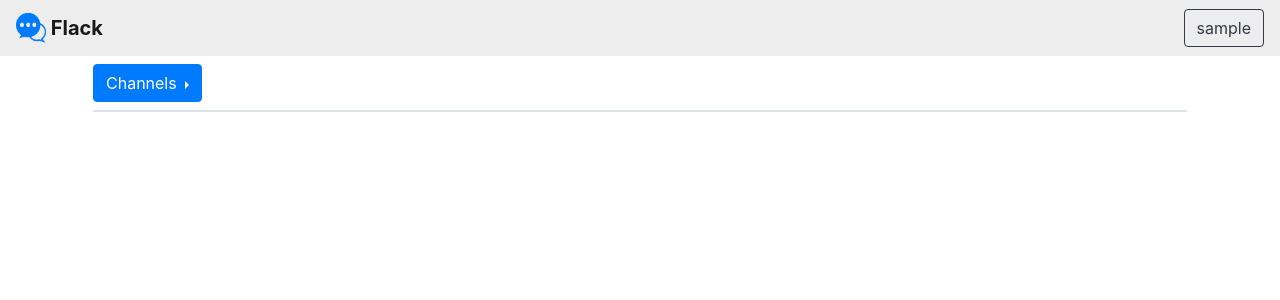
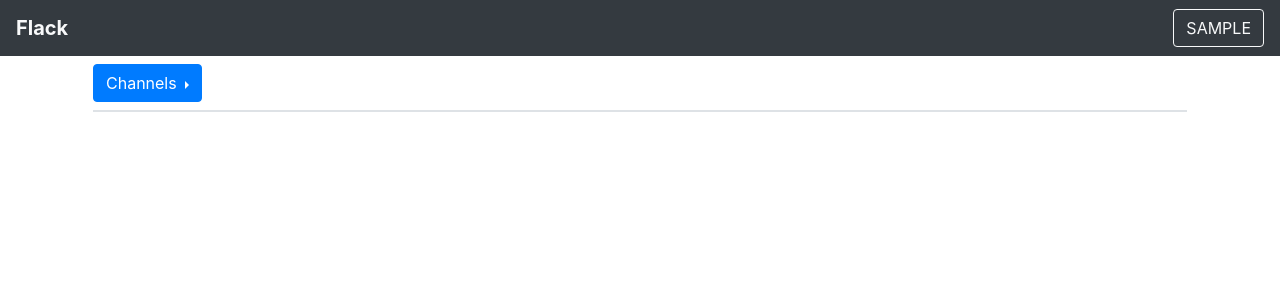
Before and after one commit to yogeshsingh101200/flack, a Flask app: page / in a window 1280 px wide. Shown: the top 300 px of the page. Run offline with Flask 2, Linux system fonts and the light colour scheme; the visitor is signed in with stand-in values (Sample User, id 1); some libraries are stand-ins or nearby versions.

Commit message:
used bootstrap flexbox

```diff
--- a/templates/layout.html
+++ b/templates/layout.html
@@ -26,20 +26,21 @@
     <script src="https://kit.fontawesome.com/977ea8e001.js" crossorigin="anonymous"></script>
 </head>
 
-<body>
-    <nav class="navbar navbar-light" style="background-color: #ededed;">
-        <a class="navbar-brand" href="{{url_for('index')}}">
-            <img src="{{url_for('static', filename='favicon.ico')}}" width="30" height="30"
-                class="d-inline-block align-top" alt="" loading="lazy">
+<body class="d-flex flex-column">
+    <nav class="navbar navbar-expand navbar-dark bg-dark">
+        <a class="navbar-brand text-light" href="{{url_for('index')}}">
             Flack
         </a>
         {% if session.get("user") %}
-        <ul class="nav">
+        <ul class="navbar-nav mr-auto">
+            {% block navitem%}
+            {% endblock %}
+        </ul>
+        <ul class="navbar-nav ml-auto">
             <li class="nav-item">
-                <button class="btn btn-outline-dark btn-usr-name" disabled>{{session["user"]}}</button>
+                <button class="btn btn-outline-light btn-usr-name text-uppercase" disabled>{{session["user"]}}</button>
             </li>
         </ul>
-        <!-- <span class="navbar-text text-capitalize" id="display-name">Hey, {{session["user"]}}!</span>-->
         {% endif %}
     </nav>
     {% block body %}
```
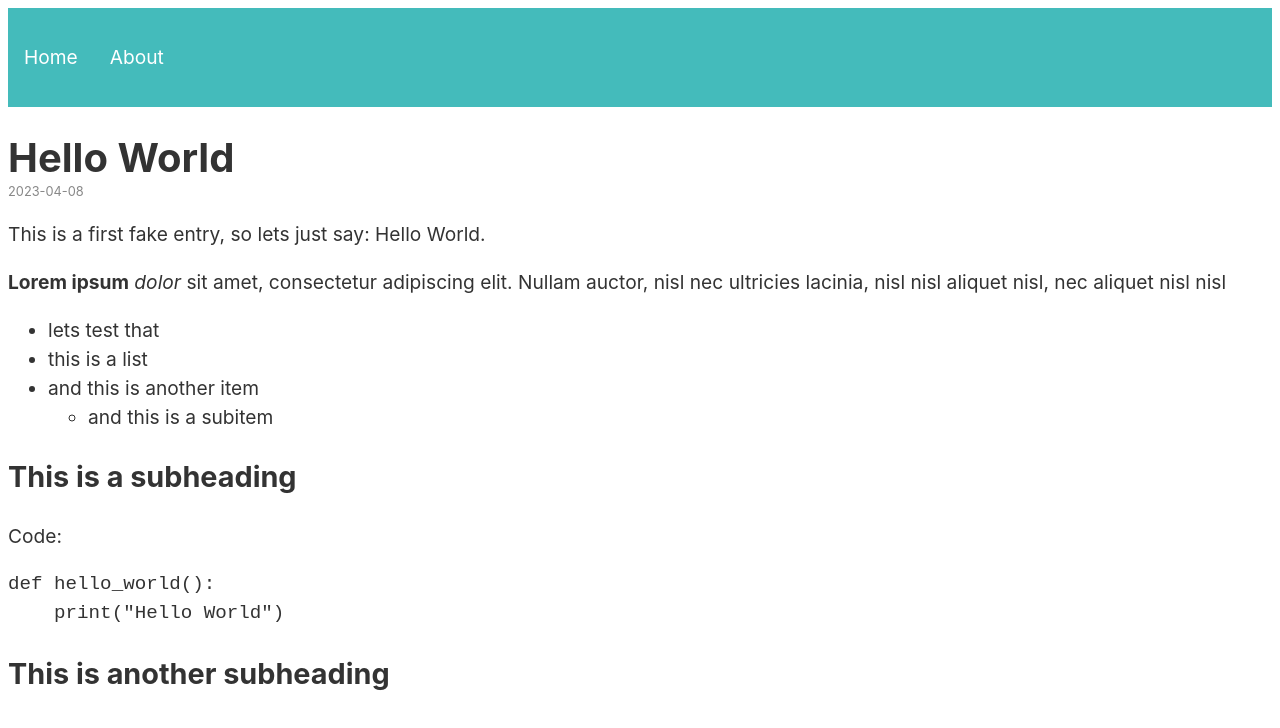
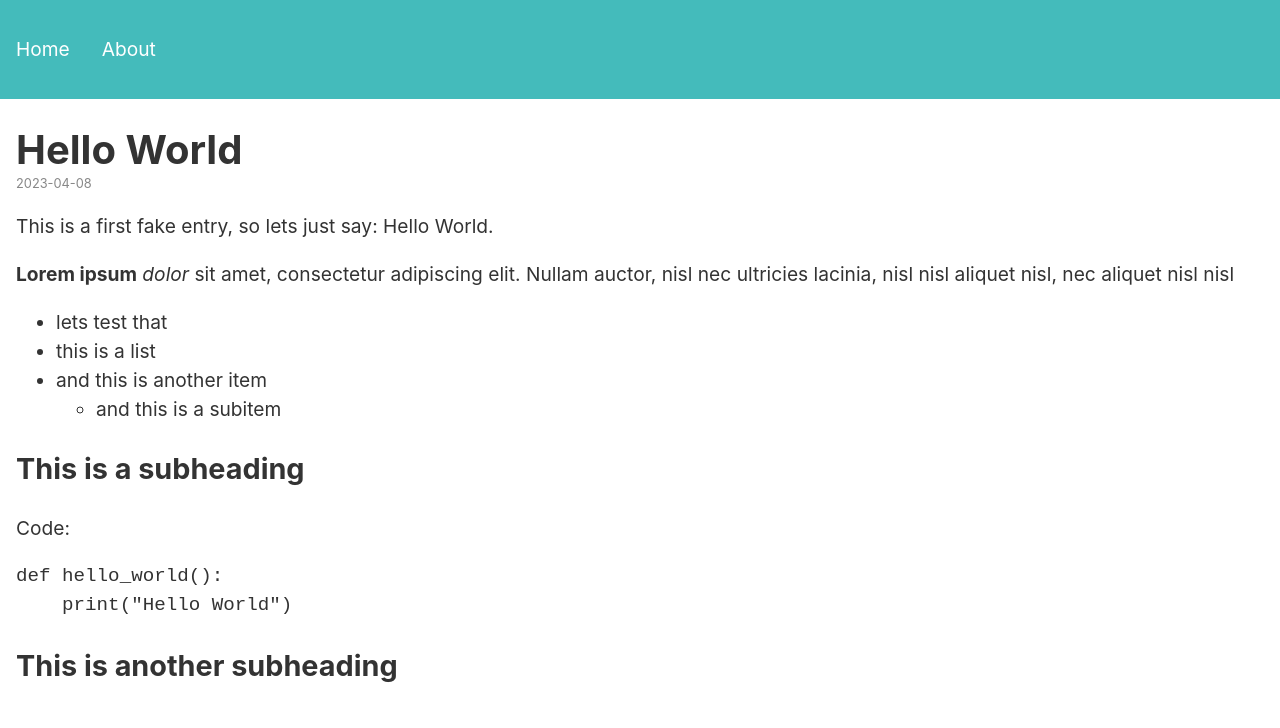
Before and after one commit to tolik518/nextjs-blog, a Next.js app: page /posts/hello-world in a window 1280 px wide. Shown: the top 728 px of the page. Built offline with nearby package versions, Linux system fonts and the light colour scheme.

Commit message:
small stylistic changes

```diff
--- a/pages/posts/[slug].js
+++ b/pages/posts/[slug].js
@@ -5,7 +5,7 @@ export async function getStaticPaths() {
     const slugs = await posts.getSlugs();
     return {
         paths: slugs.map((slug) => ({
-            params: {slug}
+            params: { slug }
         })),
         fallback: false
     };
@@ -21,16 +21,17 @@ export async function getStaticProps(context) {
     }
 }
 
-function PostPage({post}) {
+function PostPage({ post }) {
+    const pageTitle = "Blog:" + post.data.title;
     return <>
         <Head>
-            <title>Blog: {post.data.title}</title>
+            <title>{pageTitle}</title>
             <meta name="description" content="About page of the blog" />
         </Head>
-        <h1>{post.data.title}</h1>
-        <p>{post.data.date}</p>
         <main>
-            <article dangerouslySetInnerHTML={{__html: post.body}}/>
+            <h1>{post.data.title}</h1>
+            <p>{post.data.date}</p>
+            <article dangerouslySetInnerHTML={{ __html: post.body }} />
         </main>
         <style jsx>{`
             p {
--- a/styles/globals.css
+++ b/styles/globals.css
@@ -4,6 +4,12 @@ body {
     line-height: 1.5;
     color: #333;
     background-color: #fff;
+    margin: 0;
+    padding: auto;
+}
+
+main {
+    margin-inline: 1rem;
 }
 
 h1 {
```
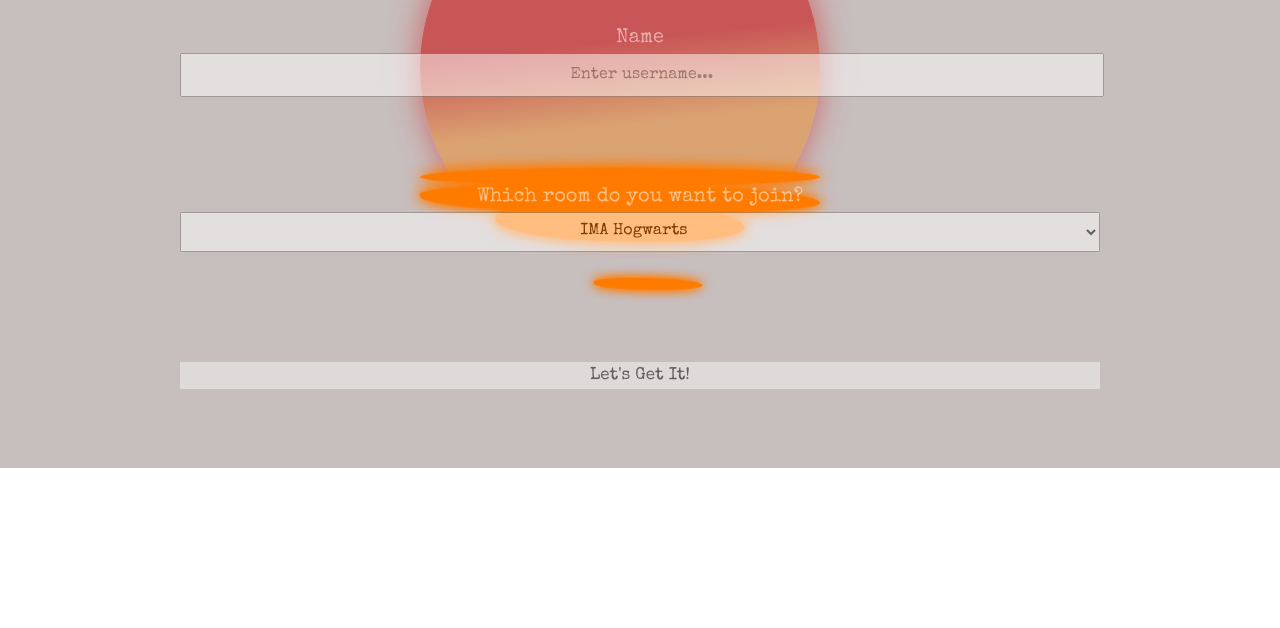
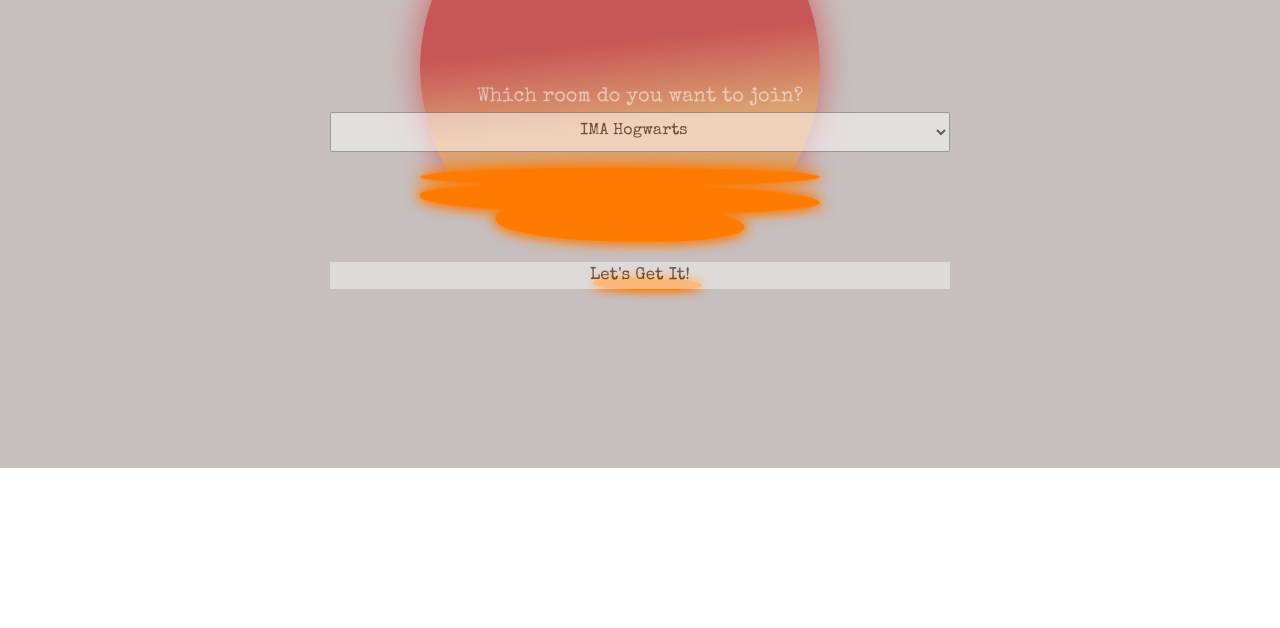
Before and after one commit to YutianWW/Project-2, a website: page public/index.html in a window 1280 px wide. Shown: the part 332-960 px from the top of the page. After the commit the page ends 800 px from the top, so only its background shows below. Drawn offline with nearby package versions, Linux system fonts and the light colour scheme.

Commit message:
Update style.css

```diff
--- a/public/css/style.css
+++ b/public/css/style.css
@@ -177,8 +177,8 @@
 
 /* Join Page */
 .join-container {
-	max-width: 1000px;
-	height: 500px;
+	max-width: 700px;
+	max-height: 300px;
 	margin: 230px auto;
 	color: #fff;
     display: flex;
```
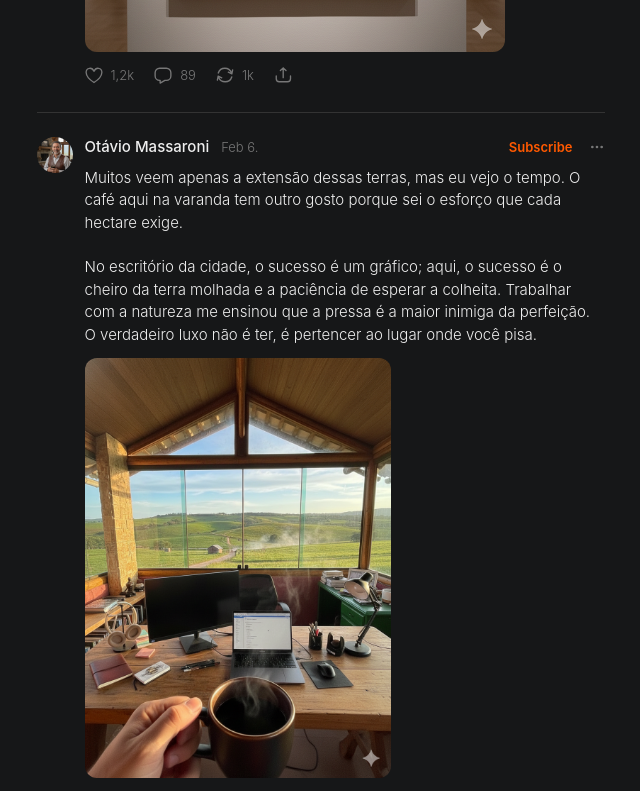
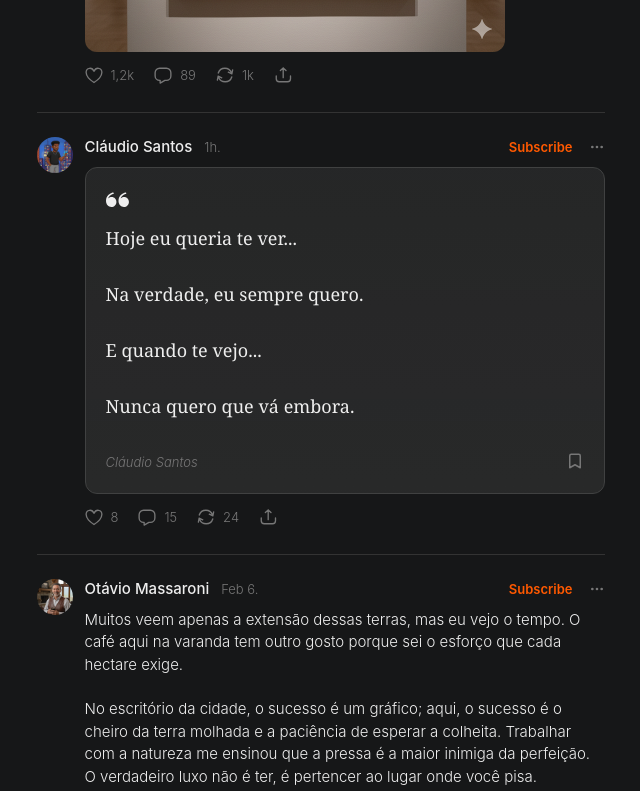
Before and after one commit to LucasBalbinoSS/substack-clone, a React (Vite) app: page / in a window 1280 px wide. Shown: the part 1160-1951 px from the top of the page, without its empty margins (255-895 px from the left). Built offline with nearby package versions, Linux system fonts and the light colour scheme.

Commit message:
feat: add a post

```diff
--- a/src/data/data.ts
+++ b/src/data/data.ts
@@ -2,6 +2,7 @@ import profilePicture from '../assets/profile.jpg'
 import helenaProfile from '../assets/helena.png'
 import otavioProfile from '../assets/otavio.png'
 import danteProfile from '../assets/dante.png'
+import claudioProfile from '../assets/claudio.png'
 
 import aristoteles from '../assets/best-sellers/aristoteles.png'
 import spider from '../assets/best-sellers/spider.png'
@@ -69,8 +70,19 @@ export const POSTS_DATA: PostType[] = [
     image: museumImage,
     userVerification: true
   },
+    {
+    id: 3,
+    name: 'Cláudio Santos',
+    profilePhotoUrl: claudioProfile,
+    postedAt: '1h',
+    content: '>Hoje eu queria te ver...\n\nNa verdade, eu sempre quero.\n\nE quando te vejo...\n\nNunca quero que vá embora.',
+    likesNumber: 8,
+    commentsNumber: 15,
+    restackNumber: 24,
+    userVerification: false
+  },
   {
-    id: 3,
+    id: 4,
     name: 'Otávio Massaroni',
     profilePhotoUrl: otavioProfile,
     postedAt: 'Feb 6',
@@ -81,7 +93,7 @@ export const POSTS_DATA: PostType[] = [
     image: farmImage
   },
   {
-    id: 4,
+    id: 5,
     name: 'Dante Alencar',
     profilePhotoUrl: danteProfile,
     postedAt: 'Fev 7',
@@ -91,7 +103,6 @@ export const POSTS_DATA: PostType[] = [
     restackNumber: 1105,
     userVerification: true
   },
-
 ]
 
 export const BEST_SELLERS_DATA: BestSellersType[] = [
```
Also changed, not shown: src/assets/claudio.png (added).
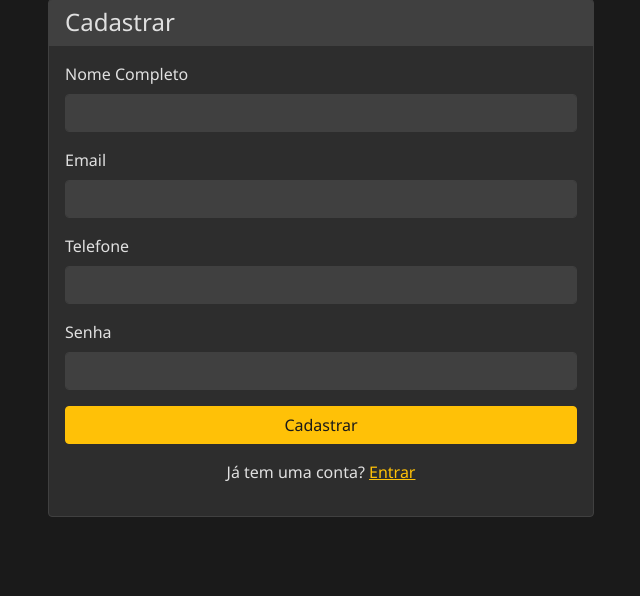
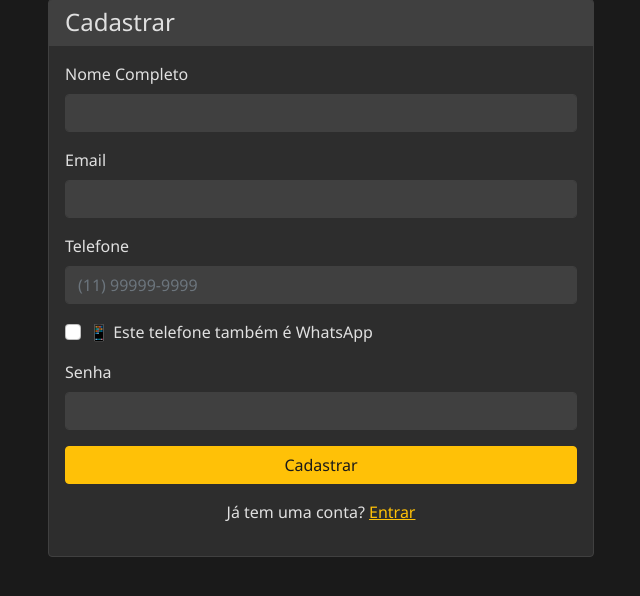
Before and after one commit to alexftorres/BeveragesApp, a Flask app: page /register in a window 1280 px wide. Shown: the part 82-678 px from the top of the page, without its empty margins (319-959 px from the left). Run offline with Flask 3, Linux system fonts and the light colour scheme; some libraries are stand-ins or nearby versions.

Commit message:
Assistant checkpoint: Adicionar campo WhatsApp e formatação de telefone
Assistant generated file changes:
- main.py: Adicionar campo whatsapp ao modelo User, Atualizar rota register para incluir campo whatsapp
- templates/register.html: Adicionar formatação de telefone e checkbox WhatsApp, Adicionar script de formatação de telefone
- templates/profile.html: Mostrar informação do WhatsApp no perfil

---

User prompt:

No cadastro de usuário formate o campo telefone e crie um checkbox WhatsApp? para saber se o telefone também é whtsapp

Replit-Commit-Author: Assistant
Replit-Commit-Session-Id: 9591072c-fdbd-4432-b93b-68605611c3ce

```diff
--- a/main.py
+++ b/main.py
@@ -18,6 +18,7 @@ class User(db.Model):
     email = db.Column(db.String(120), unique=True, nullable=False)
     name = db.Column(db.String(100), nullable=False)
     phone = db.Column(db.String(20), nullable=False)
+    has_whatsapp = db.Column(db.Boolean, default=False)
     password_hash = db.Column(db.String(120), nullable=False)
     points = db.Column(db.Integer, default=0)
     created_at = db.Column(db.DateTime, default=datetime.utcnow)
@@ -102,6 +103,7 @@ def register():
             email=email,
             name=name,
             phone=phone,
+            has_whatsapp=bool(request.form.get('has_whatsapp')),
             password_hash=generate_password_hash(password)
         )
 
--- a/templates/profile.html
+++ b/templates/profile.html
@@ -23,7 +23,11 @@
 
                 <div class="mb-3">
                     <label class="form-label"><strong>Telefone:</strong></label>
-                    <p>{{ user.phone }}</p>
+                    <p>{{ user.phone }}
+                        {% if user.has_whatsapp %}
+                        <span class="badge bg-success">📱 WhatsApp</span>
+                        {% endif %}
+                    </p>
                 </div>
 
                 <div class="mb-3">
--- a/templates/register.html
+++ b/templates/register.html
@@ -24,7 +24,14 @@
 
                     <div class="mb-3">
                         <label for="phone" class="form-label">Telefone</label>
-                        <input type="tel" class="form-control" id="phone" name="phone" required>
+                        <input type="tel" class="form-control" id="phone" name="phone" placeholder="(11) 99999-9999" required>
+                    </div>
+
+                    <div class="mb-3 form-check">
+                        <input type="checkbox" class="form-check-input" id="has_whatsapp" name="has_whatsapp" value="1">
+                        <label class="form-check-label" for="has_whatsapp">
+                            📱 Este telefone também é WhatsApp
+                        </label>
                     </div>
 
                     <div class="mb-3">
@@ -42,4 +49,22 @@
         </div>
     </div>
 </div>
+
+<script>
+document.getElementById('phone').addEventListener('input', function (e) {
+    let value = e.target.value.replace(/\D/g, '');
+
+    if (value.length <= 11) {
+        if (value.length <= 2) {
+            value = value.replace(/(\d{0,2})/, '($1');
+        } else if (value.length <= 7) {
+            value = value.replace(/(\d{2})(\d{0,5})/, '($1) $2');
+        } else {
+            value = value.replace(/(\d{2})(\d{5})(\d{0,4})/, '($1) $2-$3');
+        }
+    }
+
+    e.target.value = value;
+});
+</script>
 {% endblock %}
```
......
> _WORK ITEM_: Go through the listing and copy each line with the string "nullable".

> _ANSWER SPACE_:
     email = db.Column(db.String(120), unique=True, nullable=False)
     name = db.Column(db.String(100), nullable=False)
     phone = db.Column(db.String(20), nullable=False)
     password_hash = db.Column(db.String(120), nullable=False)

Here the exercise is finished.